the evidence for developing community capacity
The evidence for developing community capacity
  • The Family Well-Being personal empowerment course implemented in Alice Springs between March 1998 and April 1999
  • to build parenting and relationship skills.
  • The Yarrabah Family Life Promotion program
  • initiated following a suicide epidemic in the period mid 1980’s to mid 1990s.
  • involved training and employment of local people as Family Life Promotion officers who received support from visiting mental health professionals.
  • resulted reduction of self harm by the mid late 1990's, and there were no suicides in Yarrabah in 1997 and 1998.
  • The NSW experience – addressing family violence
evaluation data
Evaluation Data
  • Community and Service Providers
    • Significant shifts across knowledge, skills, intentions to help behaviours and competencies and pre and post training levels
  • Statistically significant increases at follow-up and Skills Consolidation
    • Skills Competencies
    • Training Competencies
    • Barriers to Help Seeking Behaviours
  • Youth
    • Shifts in symptoms at follow-up
    • Anecdotal reports

Levels of confidence in referring people to appropriate local services


Improvement in knowledge of depression and suicide after the forum


Improvement in skill levels after the forum


Improvements in participants intention to help
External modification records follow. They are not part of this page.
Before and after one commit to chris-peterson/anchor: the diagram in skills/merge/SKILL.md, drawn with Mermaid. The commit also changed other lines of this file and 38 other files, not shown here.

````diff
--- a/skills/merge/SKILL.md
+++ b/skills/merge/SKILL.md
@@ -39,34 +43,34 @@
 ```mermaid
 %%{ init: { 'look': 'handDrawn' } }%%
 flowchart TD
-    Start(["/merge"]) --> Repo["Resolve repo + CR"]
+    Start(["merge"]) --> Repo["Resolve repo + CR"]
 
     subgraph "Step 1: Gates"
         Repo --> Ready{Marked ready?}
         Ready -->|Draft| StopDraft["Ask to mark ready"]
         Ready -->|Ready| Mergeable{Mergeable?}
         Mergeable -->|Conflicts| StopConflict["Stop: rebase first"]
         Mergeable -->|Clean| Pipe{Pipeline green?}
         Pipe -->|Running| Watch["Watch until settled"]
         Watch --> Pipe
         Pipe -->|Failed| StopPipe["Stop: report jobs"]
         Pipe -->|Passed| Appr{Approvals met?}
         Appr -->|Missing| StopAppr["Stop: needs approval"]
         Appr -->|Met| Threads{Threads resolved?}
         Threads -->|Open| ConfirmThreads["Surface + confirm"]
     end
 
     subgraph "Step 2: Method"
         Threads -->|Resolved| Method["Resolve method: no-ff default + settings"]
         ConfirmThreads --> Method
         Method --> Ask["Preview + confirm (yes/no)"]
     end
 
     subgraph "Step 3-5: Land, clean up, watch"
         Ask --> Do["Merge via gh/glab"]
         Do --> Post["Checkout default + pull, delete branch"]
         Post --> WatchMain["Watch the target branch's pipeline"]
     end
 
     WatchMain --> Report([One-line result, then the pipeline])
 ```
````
what will happen
What will happen?
  • Tracking of skills retention and behavioural change over time
  • Development of community support networks in times of crisis, anniversary’s, birthdays
  • To provide greater levels of access to remote communities who requested that the training be delivered on a “community wide” basis (e.g., the whole community undertake the training)
  • To conduct random samples of risk within the youth cohort over time
  • To focus on other regions expressing interest – within the limitations of funding
developing an indicated intervention program for aboriginal youth at risk
Developing an Indicated Intervention Program for Aboriginal youth at risk
  • Healthway funding for 2003 – 2006.
  • Indigenous specific risk factors as opposed to mainstream risk factors
  • Development of an Intervention Program which is sustainable through training of AIEO’s and Psychologists in the PED
  • To evaluate symptom change over time using the WASC-Y
addressing broader risk across aboriginal people what is stopping us
Addressing broader risk across Aboriginal people - what is stopping us?
  • Empirical & Cultural Validation of Treatment Interventions and Models of ‘Best Practice’ which are:
    • Able to be replicated for use with other issues
    • Transferability across different groups
    • Demonstrate long-term outcomes
    • Are sustainable
      • Programs are developed that rely on funding and external support rather than ‘community capacity’
      • Access to service providers to deliver culturally and clinically valid programs
      • Studies show success of programs depend on community self-management and ownership
how to contact us
How to Contact Us

Indigenous Psychological Services

Suite 3, 20 Twickenham Street, Burswood, WA

(08) 9362 2036